EXERCISE OBJECTIVE: Pick out all lines with the word "objects" from the records that follow.

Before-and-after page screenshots
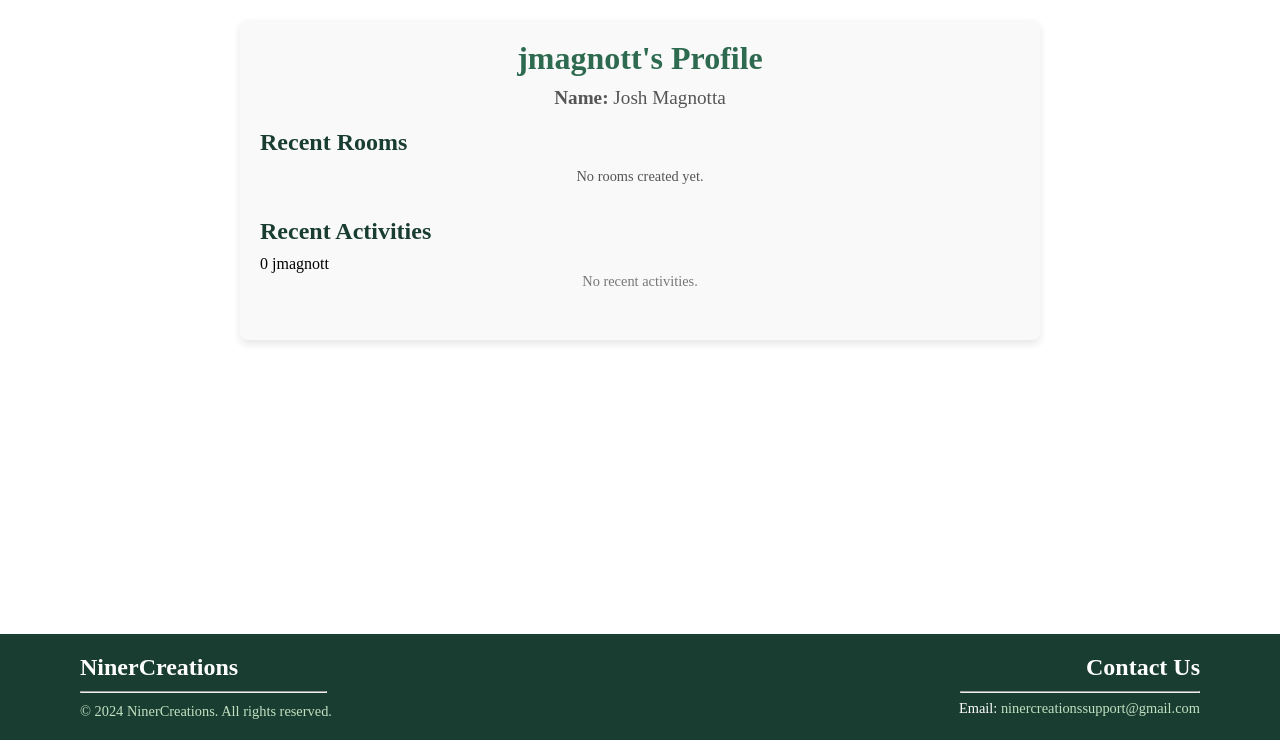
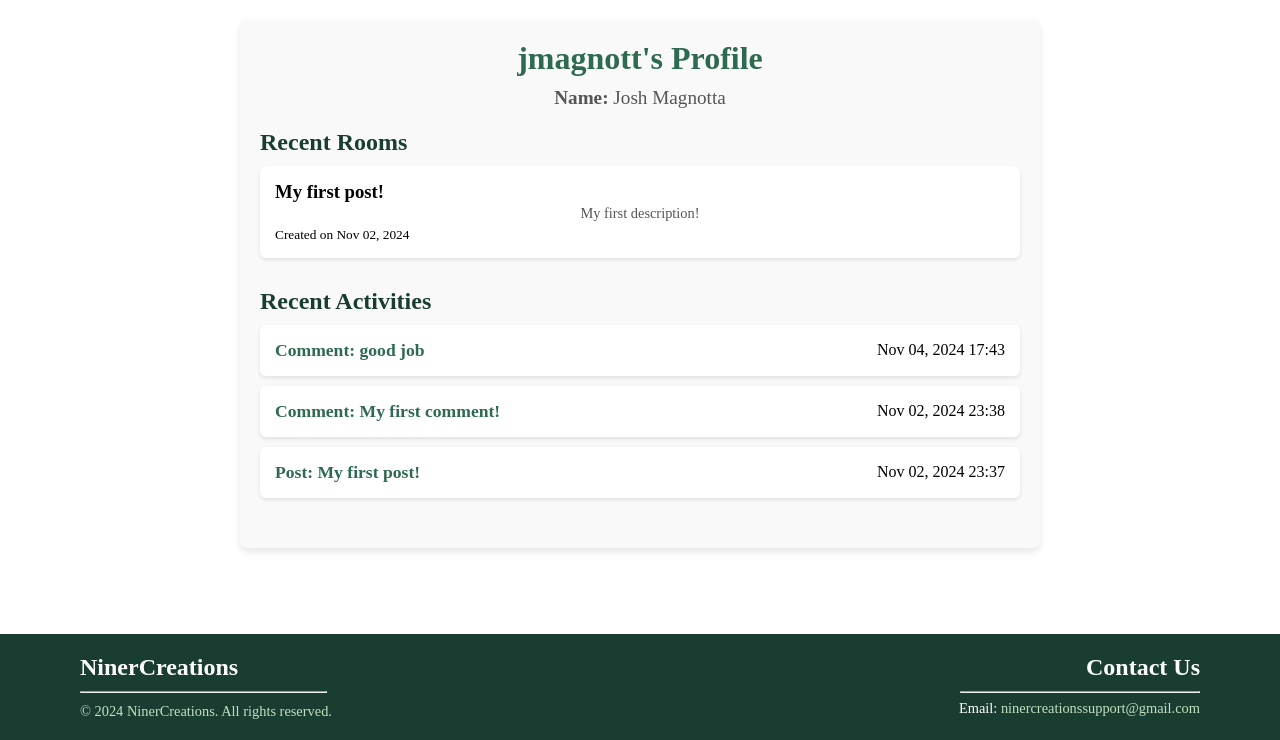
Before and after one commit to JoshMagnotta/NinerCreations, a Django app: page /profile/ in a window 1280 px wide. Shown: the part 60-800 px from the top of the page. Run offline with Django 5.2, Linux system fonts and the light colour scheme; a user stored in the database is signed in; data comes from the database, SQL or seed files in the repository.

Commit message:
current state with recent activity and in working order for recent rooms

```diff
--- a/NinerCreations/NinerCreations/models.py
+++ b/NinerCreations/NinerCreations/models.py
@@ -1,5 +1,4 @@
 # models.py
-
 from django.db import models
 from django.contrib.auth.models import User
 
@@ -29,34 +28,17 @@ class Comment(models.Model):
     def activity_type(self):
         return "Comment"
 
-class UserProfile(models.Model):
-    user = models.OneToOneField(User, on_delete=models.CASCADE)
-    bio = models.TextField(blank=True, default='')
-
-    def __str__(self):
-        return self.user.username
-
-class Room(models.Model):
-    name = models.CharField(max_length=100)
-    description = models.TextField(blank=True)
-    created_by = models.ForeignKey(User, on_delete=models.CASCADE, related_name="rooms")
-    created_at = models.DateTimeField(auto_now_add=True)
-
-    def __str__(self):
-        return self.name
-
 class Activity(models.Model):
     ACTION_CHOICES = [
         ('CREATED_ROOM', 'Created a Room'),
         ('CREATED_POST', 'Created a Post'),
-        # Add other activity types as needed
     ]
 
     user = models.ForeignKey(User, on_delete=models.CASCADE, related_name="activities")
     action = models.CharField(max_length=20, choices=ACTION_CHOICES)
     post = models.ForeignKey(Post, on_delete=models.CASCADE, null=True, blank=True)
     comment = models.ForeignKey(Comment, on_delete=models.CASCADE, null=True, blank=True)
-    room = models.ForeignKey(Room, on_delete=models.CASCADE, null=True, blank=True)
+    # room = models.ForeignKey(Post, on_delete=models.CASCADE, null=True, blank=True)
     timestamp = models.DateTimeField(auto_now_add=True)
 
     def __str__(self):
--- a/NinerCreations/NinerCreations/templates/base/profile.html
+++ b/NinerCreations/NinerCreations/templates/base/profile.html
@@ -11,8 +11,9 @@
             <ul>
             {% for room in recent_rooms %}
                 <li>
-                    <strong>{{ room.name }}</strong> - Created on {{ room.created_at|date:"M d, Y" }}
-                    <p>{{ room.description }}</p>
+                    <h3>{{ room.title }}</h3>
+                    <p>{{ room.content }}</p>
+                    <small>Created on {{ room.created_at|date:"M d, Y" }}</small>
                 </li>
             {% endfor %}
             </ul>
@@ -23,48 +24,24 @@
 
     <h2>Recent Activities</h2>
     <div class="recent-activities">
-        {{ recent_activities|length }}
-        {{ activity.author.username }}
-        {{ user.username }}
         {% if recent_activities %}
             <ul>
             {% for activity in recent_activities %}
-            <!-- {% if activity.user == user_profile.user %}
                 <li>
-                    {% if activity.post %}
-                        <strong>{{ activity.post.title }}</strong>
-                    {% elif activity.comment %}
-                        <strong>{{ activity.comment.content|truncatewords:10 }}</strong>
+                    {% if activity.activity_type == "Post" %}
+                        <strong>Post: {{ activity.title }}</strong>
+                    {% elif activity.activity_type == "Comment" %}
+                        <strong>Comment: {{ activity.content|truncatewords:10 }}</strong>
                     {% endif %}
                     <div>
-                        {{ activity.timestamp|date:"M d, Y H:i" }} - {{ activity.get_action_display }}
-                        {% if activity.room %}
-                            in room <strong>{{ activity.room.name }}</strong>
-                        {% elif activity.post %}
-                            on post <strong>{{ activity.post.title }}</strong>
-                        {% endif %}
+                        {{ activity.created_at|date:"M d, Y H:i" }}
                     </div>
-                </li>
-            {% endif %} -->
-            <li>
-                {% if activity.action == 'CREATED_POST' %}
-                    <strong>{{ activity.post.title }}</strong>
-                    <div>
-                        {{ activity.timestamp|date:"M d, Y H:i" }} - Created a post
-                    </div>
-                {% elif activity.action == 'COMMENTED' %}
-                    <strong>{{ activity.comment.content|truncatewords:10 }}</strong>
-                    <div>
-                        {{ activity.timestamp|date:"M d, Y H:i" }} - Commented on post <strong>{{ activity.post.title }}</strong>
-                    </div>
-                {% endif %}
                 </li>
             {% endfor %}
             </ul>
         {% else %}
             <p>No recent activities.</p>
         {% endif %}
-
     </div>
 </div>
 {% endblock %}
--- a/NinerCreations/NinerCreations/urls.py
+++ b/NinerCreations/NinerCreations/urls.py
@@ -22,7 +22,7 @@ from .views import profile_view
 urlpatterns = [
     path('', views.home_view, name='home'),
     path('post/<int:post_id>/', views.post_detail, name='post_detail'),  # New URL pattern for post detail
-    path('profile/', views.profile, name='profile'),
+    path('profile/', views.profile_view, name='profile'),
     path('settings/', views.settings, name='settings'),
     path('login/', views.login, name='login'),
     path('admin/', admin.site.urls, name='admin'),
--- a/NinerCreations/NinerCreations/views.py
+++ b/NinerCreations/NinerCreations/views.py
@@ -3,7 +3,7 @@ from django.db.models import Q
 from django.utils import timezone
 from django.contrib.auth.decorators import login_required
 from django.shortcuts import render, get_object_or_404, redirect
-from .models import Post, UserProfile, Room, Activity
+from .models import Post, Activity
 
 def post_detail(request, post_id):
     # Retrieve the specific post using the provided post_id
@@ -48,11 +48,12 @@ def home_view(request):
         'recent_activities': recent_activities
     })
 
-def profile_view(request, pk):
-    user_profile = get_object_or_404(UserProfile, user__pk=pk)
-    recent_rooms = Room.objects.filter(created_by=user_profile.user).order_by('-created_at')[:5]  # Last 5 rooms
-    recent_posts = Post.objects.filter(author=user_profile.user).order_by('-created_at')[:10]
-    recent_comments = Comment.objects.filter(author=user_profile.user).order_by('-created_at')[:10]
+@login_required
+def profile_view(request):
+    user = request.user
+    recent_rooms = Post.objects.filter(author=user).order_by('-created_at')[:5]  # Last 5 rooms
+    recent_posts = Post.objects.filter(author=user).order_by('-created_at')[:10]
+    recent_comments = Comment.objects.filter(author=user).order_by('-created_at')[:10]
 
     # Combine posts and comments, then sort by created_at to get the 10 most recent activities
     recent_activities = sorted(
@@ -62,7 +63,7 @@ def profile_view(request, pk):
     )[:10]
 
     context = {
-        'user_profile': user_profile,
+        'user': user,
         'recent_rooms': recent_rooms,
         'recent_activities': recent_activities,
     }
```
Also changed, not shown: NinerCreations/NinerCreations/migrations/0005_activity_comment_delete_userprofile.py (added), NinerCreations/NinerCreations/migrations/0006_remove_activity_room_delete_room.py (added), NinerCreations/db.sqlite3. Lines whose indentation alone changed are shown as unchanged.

--

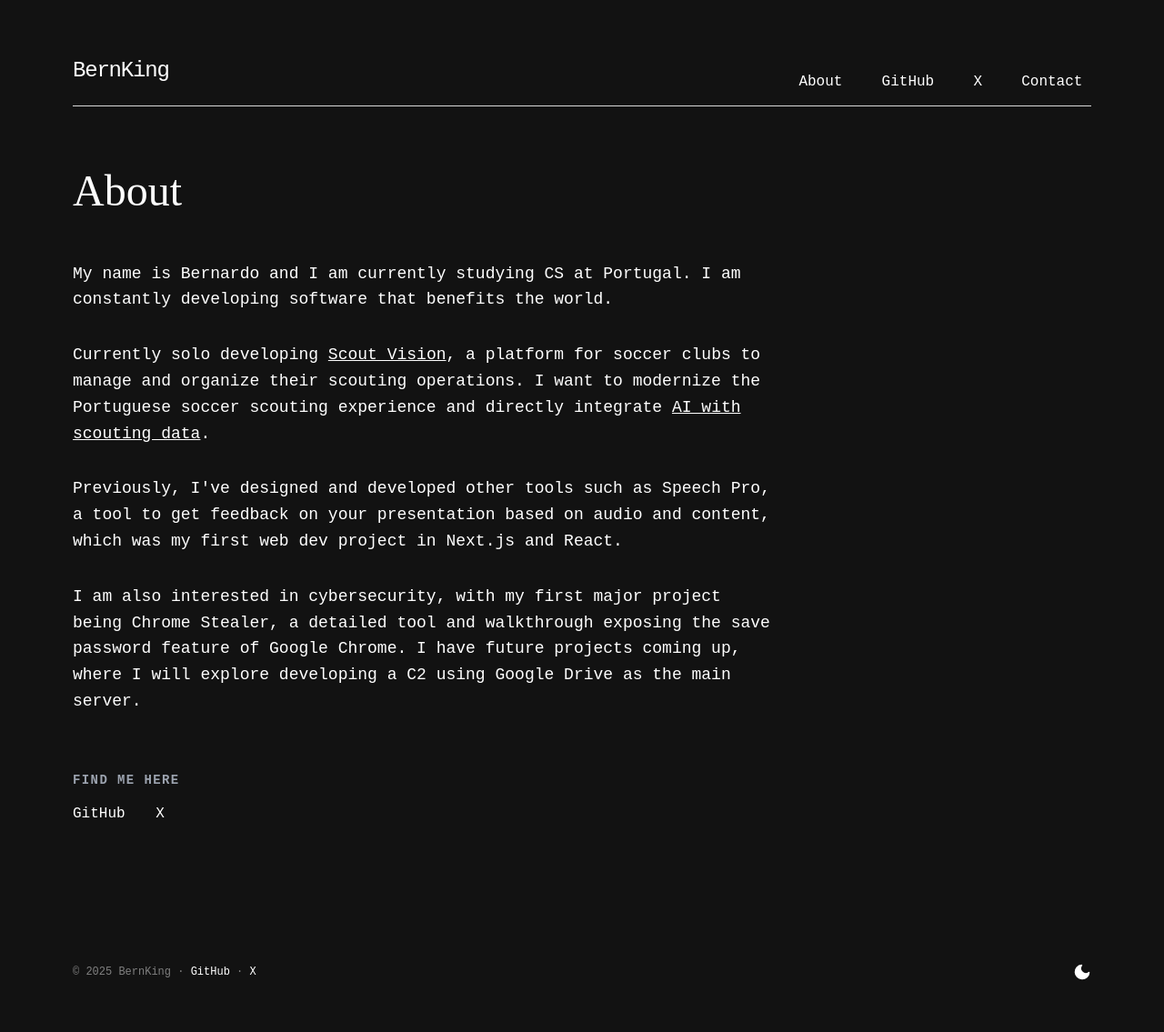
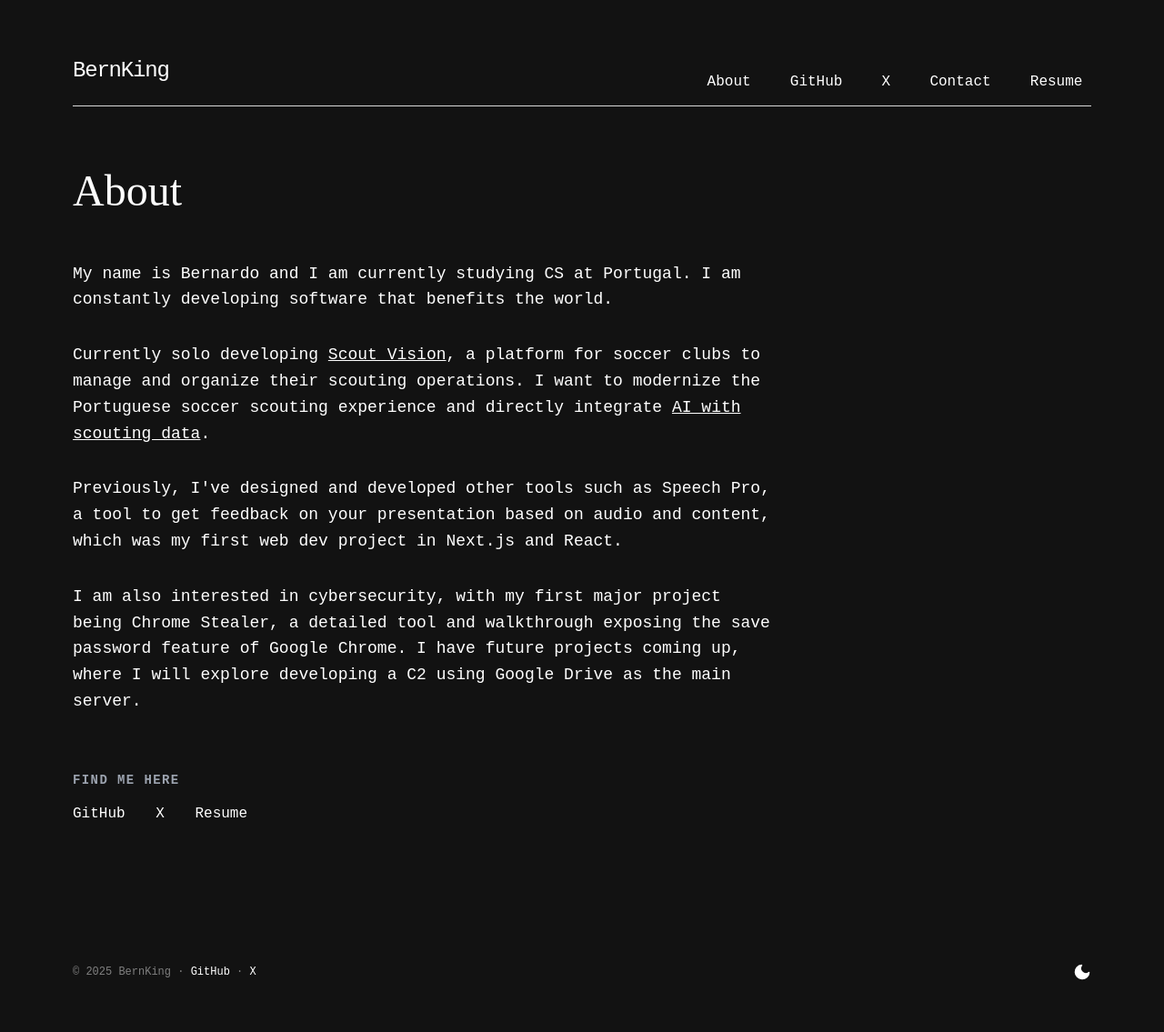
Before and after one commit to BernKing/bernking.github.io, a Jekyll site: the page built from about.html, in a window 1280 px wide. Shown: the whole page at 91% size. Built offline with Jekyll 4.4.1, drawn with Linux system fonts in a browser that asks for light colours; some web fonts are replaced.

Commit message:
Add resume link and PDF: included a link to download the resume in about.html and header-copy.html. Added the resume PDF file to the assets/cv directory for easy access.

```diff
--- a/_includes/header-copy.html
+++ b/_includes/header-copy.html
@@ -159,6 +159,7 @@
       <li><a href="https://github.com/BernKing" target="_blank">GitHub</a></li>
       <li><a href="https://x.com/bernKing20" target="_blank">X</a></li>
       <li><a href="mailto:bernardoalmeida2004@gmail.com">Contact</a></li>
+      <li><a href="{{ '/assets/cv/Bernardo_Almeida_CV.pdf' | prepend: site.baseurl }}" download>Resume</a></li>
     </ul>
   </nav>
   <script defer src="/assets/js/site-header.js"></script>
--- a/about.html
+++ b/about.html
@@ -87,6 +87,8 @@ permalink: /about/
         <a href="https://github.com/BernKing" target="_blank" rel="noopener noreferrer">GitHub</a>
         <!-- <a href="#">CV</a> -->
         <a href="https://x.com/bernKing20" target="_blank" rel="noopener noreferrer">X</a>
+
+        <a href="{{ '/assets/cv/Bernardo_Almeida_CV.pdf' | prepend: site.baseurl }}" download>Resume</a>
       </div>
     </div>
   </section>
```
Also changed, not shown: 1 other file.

YOUR RESPONSE:
-    recent_rooms = Room.objects.filter(created_by=user_profile.user).order_by('-created_at')[:5]  # Last 5 rooms
-    recent_posts = Post.objects.filter(author=user_profile.user).order_by('-created_at')[:10]
-    recent_comments = Comment.objects.filter(author=user_profile.user).order_by('-created_at')[:10]
+    recent_rooms = Post.objects.filter(author=user).order_by('-created_at')[:5]  # Last 5 rooms
+    recent_posts = Post.objects.filter(author=user).order_by('-created_at')[:10]
+    recent_comments = Comment.objects.filter(author=user).order_by('-created_at')[:10]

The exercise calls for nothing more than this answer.